  • Dad once claimed that he wanted to play in a premiership winning team while Henry Bolte was Premier because he wanted to not shake Bolte’s hand. ‘I don’t shake hands with anyone who kills a man in my name’ was his rehearsed line, in relation to the Ronald Ryan hanging. Dad never had the chance, but Charlie makes an identical stand over the Iraq War, not shaking hands with Tony Blair. He later undoes some of this good work by recreating the moment for a razor commercial (he takes a razor from Blair).
  • I was once speaking to an openly gay man in a dark bar for half an hour, and it was only after the armrest of the couch on which I was leaning moved that I realised I’d had my hand gripping his thigh. This moment is also recreated for the novel.

Making News has been positively reviewed for the Age and the Sydney Morning Herald

If you’d like to purchase a copy, it’s available here

To read my favourite sport related chapter of Making News, this is the one where Charlie’s agent, Phil Bennett, is trying to encourage his client to participate in a sports variety television project with former Spurs and England legend, Paul Gascoigne. And yes, Gazza really did once put cat shit in a pie, and feed it to his mates.

Last, but not least, the lunch was notable for the fact that I got to sit next to Tim Adam’s brother, Rod. Rod gave us an update on Tim – Tim was moving from hospital to a rehab facility that day – and with the sort of eccentric humour that reminded me of his brother, Rod told me that he has not eaten a lamb shank since devouring the perfect one at the Langstrath Inn, Stonethwaite, United Kingdom. He then, unprompted, wrote that on a card for me, as if to say, ‘do yourself a favour, get over to Stonethwaite and have a lamb shank’.
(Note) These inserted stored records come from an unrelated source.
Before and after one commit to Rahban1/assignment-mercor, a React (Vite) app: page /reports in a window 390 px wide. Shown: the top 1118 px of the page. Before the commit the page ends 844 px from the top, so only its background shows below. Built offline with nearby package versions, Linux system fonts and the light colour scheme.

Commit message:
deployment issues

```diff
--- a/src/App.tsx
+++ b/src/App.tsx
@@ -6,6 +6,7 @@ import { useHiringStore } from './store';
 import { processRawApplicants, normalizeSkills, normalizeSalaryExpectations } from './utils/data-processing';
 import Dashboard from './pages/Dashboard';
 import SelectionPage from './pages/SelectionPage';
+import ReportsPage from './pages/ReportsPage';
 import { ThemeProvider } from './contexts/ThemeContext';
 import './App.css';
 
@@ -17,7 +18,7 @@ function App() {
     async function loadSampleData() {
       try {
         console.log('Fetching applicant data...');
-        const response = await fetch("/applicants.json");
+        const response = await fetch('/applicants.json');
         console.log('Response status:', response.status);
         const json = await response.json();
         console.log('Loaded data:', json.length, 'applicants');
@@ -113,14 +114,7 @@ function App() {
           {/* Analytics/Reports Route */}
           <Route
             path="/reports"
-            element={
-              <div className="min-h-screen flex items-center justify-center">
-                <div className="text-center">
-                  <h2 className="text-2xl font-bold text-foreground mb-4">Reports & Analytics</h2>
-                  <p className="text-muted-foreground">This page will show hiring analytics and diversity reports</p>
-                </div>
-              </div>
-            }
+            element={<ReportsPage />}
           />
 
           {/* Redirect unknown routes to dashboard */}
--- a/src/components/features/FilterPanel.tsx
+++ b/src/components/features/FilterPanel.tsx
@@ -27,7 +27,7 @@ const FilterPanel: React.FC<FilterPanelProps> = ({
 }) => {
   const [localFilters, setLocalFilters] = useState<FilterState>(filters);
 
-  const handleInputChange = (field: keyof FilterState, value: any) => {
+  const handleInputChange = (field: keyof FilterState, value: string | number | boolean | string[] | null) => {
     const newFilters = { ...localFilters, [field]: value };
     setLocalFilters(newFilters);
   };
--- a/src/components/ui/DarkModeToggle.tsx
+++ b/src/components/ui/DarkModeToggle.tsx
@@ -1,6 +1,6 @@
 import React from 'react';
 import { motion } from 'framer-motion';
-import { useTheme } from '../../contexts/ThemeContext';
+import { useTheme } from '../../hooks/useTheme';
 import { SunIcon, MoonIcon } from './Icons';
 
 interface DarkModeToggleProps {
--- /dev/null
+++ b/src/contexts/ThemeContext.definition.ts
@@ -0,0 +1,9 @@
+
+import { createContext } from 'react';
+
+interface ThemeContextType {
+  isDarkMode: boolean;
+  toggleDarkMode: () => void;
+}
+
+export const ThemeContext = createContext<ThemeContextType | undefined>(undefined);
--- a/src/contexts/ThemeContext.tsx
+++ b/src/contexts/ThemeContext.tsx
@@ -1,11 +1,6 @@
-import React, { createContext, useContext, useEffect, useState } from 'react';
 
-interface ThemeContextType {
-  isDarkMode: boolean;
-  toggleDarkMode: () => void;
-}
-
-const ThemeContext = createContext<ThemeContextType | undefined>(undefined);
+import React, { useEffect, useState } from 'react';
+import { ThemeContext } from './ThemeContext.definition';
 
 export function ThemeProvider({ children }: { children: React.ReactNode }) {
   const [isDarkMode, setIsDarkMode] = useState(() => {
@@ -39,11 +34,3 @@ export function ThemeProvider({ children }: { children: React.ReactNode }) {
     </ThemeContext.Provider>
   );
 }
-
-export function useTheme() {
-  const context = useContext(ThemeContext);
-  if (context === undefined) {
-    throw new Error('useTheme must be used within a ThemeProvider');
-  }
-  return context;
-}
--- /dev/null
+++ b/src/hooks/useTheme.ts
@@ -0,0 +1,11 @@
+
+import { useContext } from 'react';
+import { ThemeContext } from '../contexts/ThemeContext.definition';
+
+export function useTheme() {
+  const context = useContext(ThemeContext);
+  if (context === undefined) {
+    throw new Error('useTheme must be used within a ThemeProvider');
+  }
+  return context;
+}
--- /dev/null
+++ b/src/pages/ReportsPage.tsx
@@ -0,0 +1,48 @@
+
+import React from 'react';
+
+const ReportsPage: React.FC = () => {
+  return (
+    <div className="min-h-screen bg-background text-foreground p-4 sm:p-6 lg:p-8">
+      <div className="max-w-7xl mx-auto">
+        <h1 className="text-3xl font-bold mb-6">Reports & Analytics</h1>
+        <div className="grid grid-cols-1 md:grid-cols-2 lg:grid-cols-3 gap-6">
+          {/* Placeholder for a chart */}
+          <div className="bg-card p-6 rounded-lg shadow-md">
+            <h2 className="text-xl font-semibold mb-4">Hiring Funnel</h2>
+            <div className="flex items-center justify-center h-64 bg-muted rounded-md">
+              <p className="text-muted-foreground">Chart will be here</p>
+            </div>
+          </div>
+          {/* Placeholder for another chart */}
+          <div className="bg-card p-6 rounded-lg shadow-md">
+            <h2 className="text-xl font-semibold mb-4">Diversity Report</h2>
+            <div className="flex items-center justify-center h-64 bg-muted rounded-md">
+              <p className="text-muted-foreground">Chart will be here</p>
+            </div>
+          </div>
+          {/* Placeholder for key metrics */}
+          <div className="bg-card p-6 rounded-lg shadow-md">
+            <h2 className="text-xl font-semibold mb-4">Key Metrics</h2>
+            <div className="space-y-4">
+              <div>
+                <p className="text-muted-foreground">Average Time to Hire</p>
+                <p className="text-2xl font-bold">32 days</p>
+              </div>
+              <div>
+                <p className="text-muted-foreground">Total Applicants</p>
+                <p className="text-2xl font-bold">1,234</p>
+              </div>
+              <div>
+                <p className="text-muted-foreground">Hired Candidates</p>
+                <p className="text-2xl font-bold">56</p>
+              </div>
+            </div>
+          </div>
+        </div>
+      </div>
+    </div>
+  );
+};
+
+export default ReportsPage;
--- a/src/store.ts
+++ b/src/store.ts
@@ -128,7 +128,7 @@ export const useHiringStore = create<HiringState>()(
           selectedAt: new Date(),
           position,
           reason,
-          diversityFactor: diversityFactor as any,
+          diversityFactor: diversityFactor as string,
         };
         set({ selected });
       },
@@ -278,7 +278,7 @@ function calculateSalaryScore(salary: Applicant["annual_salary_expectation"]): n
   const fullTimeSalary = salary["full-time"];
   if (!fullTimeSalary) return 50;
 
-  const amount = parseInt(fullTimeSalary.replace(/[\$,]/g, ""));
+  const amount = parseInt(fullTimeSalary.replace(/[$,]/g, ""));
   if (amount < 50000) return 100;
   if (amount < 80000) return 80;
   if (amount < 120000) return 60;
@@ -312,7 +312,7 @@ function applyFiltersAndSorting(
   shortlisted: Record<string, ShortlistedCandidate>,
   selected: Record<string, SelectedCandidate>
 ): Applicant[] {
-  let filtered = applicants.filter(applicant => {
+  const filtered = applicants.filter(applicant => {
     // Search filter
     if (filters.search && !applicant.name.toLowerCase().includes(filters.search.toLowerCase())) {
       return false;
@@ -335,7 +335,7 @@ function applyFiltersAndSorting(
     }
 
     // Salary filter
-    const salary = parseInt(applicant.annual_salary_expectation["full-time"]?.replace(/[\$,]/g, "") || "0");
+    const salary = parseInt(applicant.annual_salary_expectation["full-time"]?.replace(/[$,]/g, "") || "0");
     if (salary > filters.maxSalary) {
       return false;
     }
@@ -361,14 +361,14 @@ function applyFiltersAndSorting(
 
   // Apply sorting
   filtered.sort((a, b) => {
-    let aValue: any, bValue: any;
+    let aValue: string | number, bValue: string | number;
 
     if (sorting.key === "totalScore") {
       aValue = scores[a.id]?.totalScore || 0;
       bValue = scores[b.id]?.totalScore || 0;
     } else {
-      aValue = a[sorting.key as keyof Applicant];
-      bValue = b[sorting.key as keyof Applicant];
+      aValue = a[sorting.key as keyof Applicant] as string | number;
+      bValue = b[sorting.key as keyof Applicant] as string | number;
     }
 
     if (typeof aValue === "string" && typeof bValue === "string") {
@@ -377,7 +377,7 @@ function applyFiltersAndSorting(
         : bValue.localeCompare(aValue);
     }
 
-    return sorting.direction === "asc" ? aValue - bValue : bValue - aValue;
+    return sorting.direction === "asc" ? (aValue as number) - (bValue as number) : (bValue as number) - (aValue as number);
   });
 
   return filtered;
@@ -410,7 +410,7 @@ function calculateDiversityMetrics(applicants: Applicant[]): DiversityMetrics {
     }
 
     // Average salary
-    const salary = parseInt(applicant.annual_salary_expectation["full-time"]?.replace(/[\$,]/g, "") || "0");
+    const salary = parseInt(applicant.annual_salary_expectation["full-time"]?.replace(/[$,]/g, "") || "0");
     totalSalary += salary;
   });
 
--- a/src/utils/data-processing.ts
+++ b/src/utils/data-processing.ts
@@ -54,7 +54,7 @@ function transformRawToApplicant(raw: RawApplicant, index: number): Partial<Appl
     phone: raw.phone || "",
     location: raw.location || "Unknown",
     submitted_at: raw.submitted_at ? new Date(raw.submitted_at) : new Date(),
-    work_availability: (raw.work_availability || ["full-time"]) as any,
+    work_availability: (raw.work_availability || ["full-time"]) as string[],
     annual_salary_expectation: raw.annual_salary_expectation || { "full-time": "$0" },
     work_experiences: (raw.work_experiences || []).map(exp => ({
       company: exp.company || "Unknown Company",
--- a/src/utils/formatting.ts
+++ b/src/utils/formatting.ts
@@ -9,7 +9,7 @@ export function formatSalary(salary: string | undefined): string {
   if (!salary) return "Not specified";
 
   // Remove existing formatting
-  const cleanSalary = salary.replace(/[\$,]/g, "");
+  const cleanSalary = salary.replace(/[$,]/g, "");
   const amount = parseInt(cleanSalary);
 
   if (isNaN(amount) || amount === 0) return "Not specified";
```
I love these lunches.

About Tony Wilson

Tony Wilson wore number 47 for Hawthorn. So did Dermott Brereton.

Leave a Comment